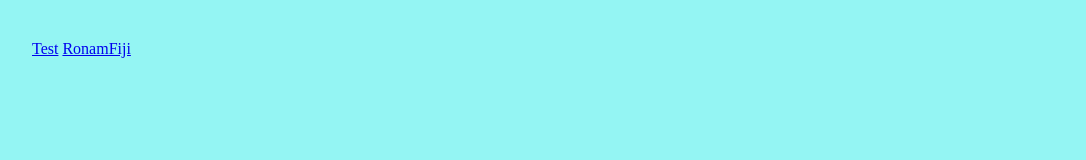
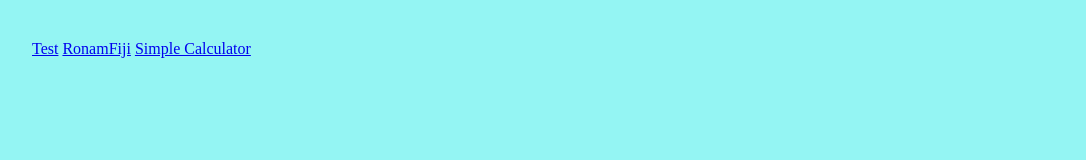
Before and after one commit to Ronamfiji/DreamBigFiji, a plain HTML site: page index.html in a window 1280 px wide. Shown: the top 160 px of the page, without its empty margins (8-1094 px from the left). Drawn offline with Linux system fonts and the light colour scheme.

Commit message:
link updates

```diff
--- a/index.html
+++ b/index.html
@@ -10,6 +10,7 @@
 <body>
   <a href="test.html">Test</a>
   <a href="https://ronamfiji.github.io">RonamFiji</a>
+  <a href="/ReactCalculator/calculator.html">Simple Calculator</a>
 <div class="text-img">DREAMBIGFIJI</div>
 </body>
 </html>
```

(Task to carry out) Each record should be printed again precisely, though not its pictures.

(Solution for this exercise)
Before and after one commit to Ronamfiji/DreamBigFiji, a plain HTML site: page index.html in a window 1280 px wide. Shown: the top 160 px of the page, without its empty margins (8-1094 px from the left). Drawn offline with Linux system fonts and the light colour scheme.

Commit message:
link updates

```diff
--- a/index.html
+++ b/index.html
@@ -10,6 +10,7 @@
 <body>
   <a href="test.html">Test</a>
   <a href="https://ronamfiji.github.io">RonamFiji</a>
+  <a href="/ReactCalculator/calculator.html">Simple Calculator</a>
 <div class="text-img">DREAMBIGFIJI</div>
 </body>
 </html>
```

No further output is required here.